A space-saving method for storing spent nuclear fuel has dramatically heightened the risk of a catastrophic radiation release in the event of a terrorist attack, according to a study initiated at Princeton. Terrorists targeting the high-density storage systems used at nuclear power plants throughout the nation could cause contamination problems “significantly worse than those from Chernobyl,” the study found.
An environmentally friendly solution to one of the world’s most notorious chemical contamination problems may be a step closer to reality, reports a research team from Purdue University and the University of British Columbia. The team has identified one of the key stumbling blocks that prevent microorganisms from decomposing PCBs (polychlorinated biphenyls), a persistent and potentially hazardous industrial chemical that has become nearly ubiquitous in the environment.
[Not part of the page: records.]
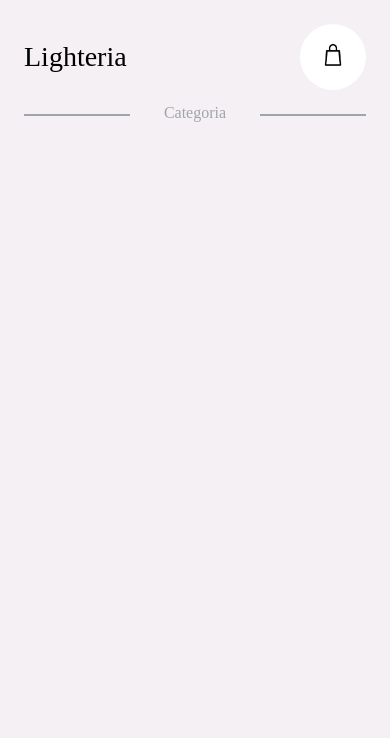
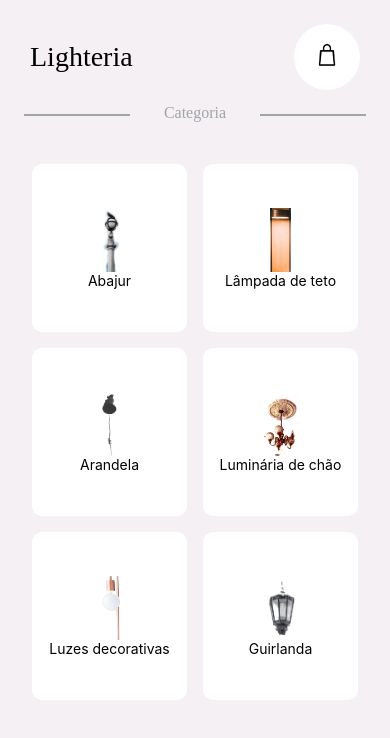
Before and after one commit to gucoelho/alura-react-native-design-system, a React Native app: screen / in a window 390 px wide. Shown: the top 738 px of the page. Built offline with nearby package versions, Linux system fonts and the light colour scheme.

Commit message:
02. Criando a lista de produtos (#2)
* Separando e organizando arquivos

* Adiciona FlatList com itens

Co-authored-by: Gustavo Coelho <gustavo.coelho@lambda3.com.br>

```diff
--- a/src/App.js
+++ b/src/App.js
@@ -1,63 +1,14 @@
 import React from 'react';
-import {SafeAreaView, View, Text, Image, StyleSheet} from 'react-native';
+import {SafeAreaView, StyleSheet} from 'react-native';
+import OrderList from './views/OrderList/OrderList';
 
 const styles = StyleSheet.create({
   container: {flex: 1, backgroundColor: '#F4F0F4'},
-  titleContainer: {
-    flexDirection: 'row',
-    justifyContent: 'space-between',
-    alignItems: 'center',
-    padding: 24,
-  },
-  bagContainer: {backgroundColor: 'white', padding: 18, borderRadius: 50},
-  title: {
-    fontFamily: 'OpenSans-ExtraBold',
-    fontSize: 28,
-  },
-  image: {
-    width: 30,
-    height: 30,
-  },
-  divider: {
-    borderWidth: 0.5,
-    borderColor: '#A1A5AA'
-  },
-  dividerContainer: {
-    paddingHorizontal: 24
-  },
-  dividerLabelContainer: {
-    flexDirection: 'row',
-    justifyContent: 'center',
-    marginTop: -46
-  },
-  dividerLabel: {
-    padding: 34,
-    backgroundColor: '#F4F0F4',
-    fontSize: 16,
-    fontFamily: 'OpenSans-Regular',
-    color: '#A1A5AA'
-  }
 });
 
 const App = () => (
   <SafeAreaView style={styles.container}>
-    <View style={styles.titleContainer}>
-      <Text style={styles.title}>Lighteria</Text>
-      <View style={styles.bagContainer}>
-        <Image
-          source={require('./assets/images/icone-sacola.png')}
-          style={styles.image}
-        />
-      </View>
-    </View>
-    <View style={styles.dividerContainer}>
-      <View style={styles.divider} />
-      <View style={styles.dividerLabelContainer}>
-        <Text style={styles.dividerLabel}>
-          Categoria
-        </Text>
-       </View>
-    </View>
+   <OrderList />
   </SafeAreaView>
 );
 
--- /dev/null
+++ b/src/utils/data.js
@@ -0,0 +1,62 @@
+export const DATA = [
+    {
+      id: 'bd7acbea-c1b1-46c2-aed5-3ad53abb28ba',
+      titulo: 'Abajur',
+      imagem: require('../assets/images/01-tablelamps.png'),
+      estudio: 'Jim&Jill Designs',
+      itemName: 'Wilson',
+      preco: 92.1,
+      itemDesc:
+        'Contrary to popular belief, Lorem Ipsum is not simply random text',
+    },
+    {
+      id: '3ac68afc-c605-48d3-a4f8-fbd91aa97f63',
+      titulo: 'Lâmpada de teto',
+      imagem: require('../assets/images/02-ceilinglamps.png'),
+      estudio: 'Gary&Fly Designs',
+      itemName: 'Linda',
+      preco: 123.44,
+      itemDesc:
+        'Richard McClintock, a Latin professor at Hampden-Sydney College in Virginia, lorem ipsum',
+    },
+    {
+      id: '58694a0f-3da1-471f-bd96-145571e29d72',
+      titulo: 'Arandela',
+      imagem: require('../assets/images/03-sconces.png'),
+      estudio: 'Tom&Jim Designs',
+      itemName: 'Jerry',
+      preco: 33.43,
+      itemDesc:
+        'There are many variations of passages of Lorem Ipsum available, but the majority',
+    },
+    {
+      id: 'bd7acbea-c1b1-462c2-aed5-3ad53abb28ba',
+      titulo: 'Luminária de chão',
+      imagem: require('../assets/images/04-floorlamps.png'),
+      estudio: 'Kerry&King Designs',
+      itemName: 'Jack',
+      preco: 67.23,
+      itemDesc:
+        'Cicero, written in 45 BC. This book is a treatise on the theory of ethics,',
+    },
+    {
+      id: '3ac68afvvc-c605-48d3-a4f8-fbd91aa97f63',
+      titulo: 'Luzes decorativas',
+      imagem: require('../assets/images/05-lightdecor.png'),
+      estudio: 'Dave&Sugar Designs',
+      itemName: 'Amanda',
+      preco: 98.4,
+      itemDesc:
+        'Lorem Ipsum is therefore always free from repetition, injected humour, or non-characteristic',
+    },
+    {
+      id: '58694a0f-3deea1-471f-bd96-145571e29d72',
+      titulo: 'Guirlanda',
+      imagem: require('../assets/images/06-garlands.png'),
+      estudio: 'Jeff&Lighter Designs',
+      itemName: 'Julia',
+      preco: 100.3,
+      itemDesc:
+        'The standard chunk of Lorem Ipsum used since the 1500s is reproduced below ',
+    },
+  ];
--- /dev/null
+++ b/src/views/OrderList/OrderList.js
@@ -0,0 +1,24 @@
+import React from 'react';
+import Header from './components/Header';
+import  { DATA } from '../../utils/data'
+import { FlatList, View, StyleSheet } from 'react-native';
+import Item from  './components/Item'
+
+const styles = StyleSheet.create({
+    containerList: {
+        marginHorizontal: 24
+    }
+});
+
+const OrderList = () => (
+    <View style={styles.containerList}>
+        <FlatList numColumns={2}
+            data={DATA}
+            renderItem={({ item }) => <Item {...item} />}
+            keyExtractor={item => item.id}
+            ListHeaderComponent={<Header />} />
+    </View>
+)
+
+
+export default OrderList;
--- /dev/null
+++ b/src/views/OrderList/components/Header.js
@@ -0,0 +1,62 @@
+import React from 'react';
+import { View, Text, Image, StyleSheet } from 'react-native';
+
+const styles = StyleSheet.create({
+  container: { flex: 1, backgroundColor: '#F4F0F4' },
+  titleContainer: {
+    flexDirection: 'row',
+    justifyContent: 'space-between',
+    alignItems: 'center',
+    paddingVertical: 24,
+    paddingHorizontal: 6,
+  },
+  bagContainer: { backgroundColor: 'white', padding: 18, borderRadius: 50 },
+  title: {
+    fontFamily: 'OpenSans-ExtraBold',
+    fontSize: 28,
+  },
+  image: {
+    width: 30,
+    height: 30,
+  },
+  divider: {
+    borderWidth: 0.5,
+    borderColor: '#A1A5AA',
+  },
+  dividerContainer: {
+  },
+  dividerLabelContainer: {
+    flexDirection: 'row',
+    justifyContent: 'center',
+    marginTop: -46,
+  },
+  dividerLabel: {
+    padding: 34,
+    backgroundColor: '#F4F0F4',
+    fontSize: 16,
+    fontFamily: 'OpenSans-Regular',
+    color: '#A1A5AA',
+  },
+});
+
+const Header = () => (
+  <>
+    <View style={styles.titleContainer}>
+      <Text style={styles.title}>Lighteria</Text>
+      <View style={styles.bagContainer}>
+        <Image
+          source={require('../../../assets/images/icone-sacola.png')}
+          style={styles.image}
+        />
+      </View>
+    </View>
+    <View style={styles.dividerContainer}>
+      <View style={styles.divider} />
+      <View style={styles.dividerLabelContainer}>
+        <Text style={styles.dividerLabel}>Categoria</Text>
+      </View>
+    </View>
+  </>
+);
+
+export default Header;
--- /dev/null
+++ b/src/views/OrderList/components/Item.js
@@ -0,0 +1,30 @@
+import React from 'react';
+import { View, Text, Image, StyleSheet } from 'react-native';
+
+const styles = StyleSheet.create({
+    image: { height: 64 },
+    containerItem: {
+        height: 168,
+        backgroundColor: '#fff',
+        borderRadius: 10,
+        flex: 1,
+        justifyContent: 'center',
+        alignItems: 'center',
+        margin: 8
+    },
+    text: {
+        marginTop: 8,
+        fontFamily: 'OpenSans-SemiBold',
+        fontSize: 14,
+        color: '#848486'
+    },
+});
+
+const Item = (item) => (
+    <View style={styles.containerItem}>
+        <Image source={item.imagem} style={styles.image} resizeMode="contain" />
+        <Text>{item.titulo}</Text>
+    </View>
+)
+
+export default Item;
```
While capitalizing on the discovery will take time, it could eventually show researchers how to teach microorganisms to break down PCBs into ecologically safe molecules, a process known as bioremediation.